Once you get past the basic thrill of finding some decrepit hulk of a car out in a field or obscure for-sale listing, your attention shifts to getting it all functional again. Bringing something back to life is just fun, so much so that we based our whole Redline Rebuild engine series around it. I decided to give it a shot with a crusty flat-six that had been lurking in the corner of my garage.
This engine was included with the purchase of my 1965 Chevrolet Corvair Corsa, and the seller claimed it was original to the car. With Corvairs, there is no documentation available that can confirm such a claim; the numbers between body and engine are not identical and thus cannot be used for reference. The two-digit date code, however, does confirm it is the correct build for what the car would have been equipped with from the factory.
However, my Corvair is not a restoration project, and I don’t feel the need to put this engine back in the car. I never even spent time looking into what could be wrong with it beyond the obvious oil leaking on the floor for the last few years. The seller told me it dropped a valve seat, but could there also be something else? Or maybe it’s not as bad as he thought?
In Episode Six a few weeks ago, I asked you viewers what you would like to see from that engine. The ideas ranged from mild to wild, and (fortunately) very few included explosives. The first suggestion on the list was to see if I could get it to run, which I was absolutely game to try.
With the engine on the floor and missing parts, I looked to my white coupe to supply known good pieces that would hopefully help coax the grimy mess to make good noises. The starter and primary carburetors were the main things, and the ignition system is actually the old points system that was in the car before I switched to electronic ignition a few years ago.
These parts didn’t make for success, though. Instead of an exhaust roar, I learned of a knock on the driver’s side bank of cylinders and saw the top of a very mangled piston in the number one cylinder. I didn’t get it to run, but by trying I learned a lot about what might be going on inside the engine. Success by way of failure, maybe?
Next I’ll tear it down, inspect the damage, and talk through some of the details that make the flat-six Corvair engine unique compared to other Chevrolet designs of the era.

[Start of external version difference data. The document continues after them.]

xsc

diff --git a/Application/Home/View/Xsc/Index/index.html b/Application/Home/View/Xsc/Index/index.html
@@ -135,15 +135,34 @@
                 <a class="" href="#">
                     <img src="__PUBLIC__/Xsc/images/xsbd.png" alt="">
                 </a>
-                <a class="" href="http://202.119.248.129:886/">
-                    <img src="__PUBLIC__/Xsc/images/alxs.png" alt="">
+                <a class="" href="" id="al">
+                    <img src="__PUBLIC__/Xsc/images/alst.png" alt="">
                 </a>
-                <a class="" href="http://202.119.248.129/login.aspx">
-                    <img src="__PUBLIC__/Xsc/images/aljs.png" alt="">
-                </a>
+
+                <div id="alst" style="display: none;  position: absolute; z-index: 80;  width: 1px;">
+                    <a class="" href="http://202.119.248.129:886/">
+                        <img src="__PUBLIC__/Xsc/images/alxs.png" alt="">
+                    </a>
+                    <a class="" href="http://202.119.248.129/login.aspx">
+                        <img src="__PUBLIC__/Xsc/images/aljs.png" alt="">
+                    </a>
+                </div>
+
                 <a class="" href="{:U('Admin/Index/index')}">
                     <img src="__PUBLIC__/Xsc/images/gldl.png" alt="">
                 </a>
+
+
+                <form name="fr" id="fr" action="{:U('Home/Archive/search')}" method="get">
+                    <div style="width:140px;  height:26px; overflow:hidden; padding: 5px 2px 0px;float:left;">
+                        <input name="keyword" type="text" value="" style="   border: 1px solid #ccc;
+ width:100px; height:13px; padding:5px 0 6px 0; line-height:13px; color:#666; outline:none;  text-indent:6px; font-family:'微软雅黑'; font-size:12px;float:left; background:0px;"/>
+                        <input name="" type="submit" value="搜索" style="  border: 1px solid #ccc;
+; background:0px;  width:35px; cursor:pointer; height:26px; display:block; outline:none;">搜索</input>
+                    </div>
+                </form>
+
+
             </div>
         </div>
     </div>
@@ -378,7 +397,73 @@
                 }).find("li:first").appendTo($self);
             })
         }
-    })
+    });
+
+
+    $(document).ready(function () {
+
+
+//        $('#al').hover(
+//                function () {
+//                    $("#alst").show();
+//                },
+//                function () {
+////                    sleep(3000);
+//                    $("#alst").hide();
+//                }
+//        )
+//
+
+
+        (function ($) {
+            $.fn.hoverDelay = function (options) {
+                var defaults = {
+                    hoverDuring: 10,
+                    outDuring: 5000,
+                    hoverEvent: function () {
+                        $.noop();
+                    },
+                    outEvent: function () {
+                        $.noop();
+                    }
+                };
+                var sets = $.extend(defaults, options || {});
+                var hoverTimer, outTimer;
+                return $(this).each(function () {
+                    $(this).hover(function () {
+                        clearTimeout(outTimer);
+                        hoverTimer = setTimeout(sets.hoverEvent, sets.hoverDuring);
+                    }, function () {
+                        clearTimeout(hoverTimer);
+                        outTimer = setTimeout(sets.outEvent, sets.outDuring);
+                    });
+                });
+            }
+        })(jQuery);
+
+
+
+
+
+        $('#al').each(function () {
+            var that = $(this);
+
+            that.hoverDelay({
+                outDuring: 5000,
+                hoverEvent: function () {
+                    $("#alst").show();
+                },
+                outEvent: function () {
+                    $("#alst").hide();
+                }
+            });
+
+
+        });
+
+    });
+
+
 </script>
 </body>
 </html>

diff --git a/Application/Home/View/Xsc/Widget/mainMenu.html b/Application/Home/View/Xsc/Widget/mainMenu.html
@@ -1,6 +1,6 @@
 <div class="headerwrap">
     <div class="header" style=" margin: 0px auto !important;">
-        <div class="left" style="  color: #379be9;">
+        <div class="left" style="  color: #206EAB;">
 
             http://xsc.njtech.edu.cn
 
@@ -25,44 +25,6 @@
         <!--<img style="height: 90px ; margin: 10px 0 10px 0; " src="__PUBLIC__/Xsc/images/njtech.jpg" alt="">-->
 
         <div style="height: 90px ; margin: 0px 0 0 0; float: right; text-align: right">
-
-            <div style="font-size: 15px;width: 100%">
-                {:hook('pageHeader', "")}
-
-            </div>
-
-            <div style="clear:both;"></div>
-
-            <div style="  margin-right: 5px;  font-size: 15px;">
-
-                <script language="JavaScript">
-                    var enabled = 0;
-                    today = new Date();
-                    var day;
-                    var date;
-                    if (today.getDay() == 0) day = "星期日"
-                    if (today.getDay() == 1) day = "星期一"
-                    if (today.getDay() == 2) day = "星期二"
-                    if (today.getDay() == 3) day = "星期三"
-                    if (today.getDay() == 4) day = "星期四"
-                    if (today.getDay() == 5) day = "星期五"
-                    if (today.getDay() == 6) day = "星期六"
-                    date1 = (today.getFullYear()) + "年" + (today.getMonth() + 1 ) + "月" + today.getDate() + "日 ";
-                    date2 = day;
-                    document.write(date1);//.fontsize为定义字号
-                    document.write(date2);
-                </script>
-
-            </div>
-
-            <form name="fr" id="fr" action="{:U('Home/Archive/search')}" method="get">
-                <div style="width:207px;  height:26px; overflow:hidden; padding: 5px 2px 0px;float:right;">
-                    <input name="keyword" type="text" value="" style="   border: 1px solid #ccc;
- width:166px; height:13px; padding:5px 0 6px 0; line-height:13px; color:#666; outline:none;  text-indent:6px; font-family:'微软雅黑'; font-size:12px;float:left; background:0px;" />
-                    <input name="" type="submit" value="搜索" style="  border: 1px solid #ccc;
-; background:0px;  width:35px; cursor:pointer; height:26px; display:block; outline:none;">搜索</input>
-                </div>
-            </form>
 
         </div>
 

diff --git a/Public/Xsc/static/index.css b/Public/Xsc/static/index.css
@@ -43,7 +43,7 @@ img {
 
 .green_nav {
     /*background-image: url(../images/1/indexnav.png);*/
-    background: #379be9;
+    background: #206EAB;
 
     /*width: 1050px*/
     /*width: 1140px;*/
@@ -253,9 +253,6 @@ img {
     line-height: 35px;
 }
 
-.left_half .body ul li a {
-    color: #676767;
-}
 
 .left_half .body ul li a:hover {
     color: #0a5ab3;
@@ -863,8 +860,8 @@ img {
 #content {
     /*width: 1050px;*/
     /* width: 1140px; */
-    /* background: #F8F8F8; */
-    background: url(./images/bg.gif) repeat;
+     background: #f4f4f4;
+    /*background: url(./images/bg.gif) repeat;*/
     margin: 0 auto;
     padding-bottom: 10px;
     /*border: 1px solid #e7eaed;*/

To follow along with this and other adventures from inside my humble home garage, be sure to subscribe to the Hagerty YouTube channel.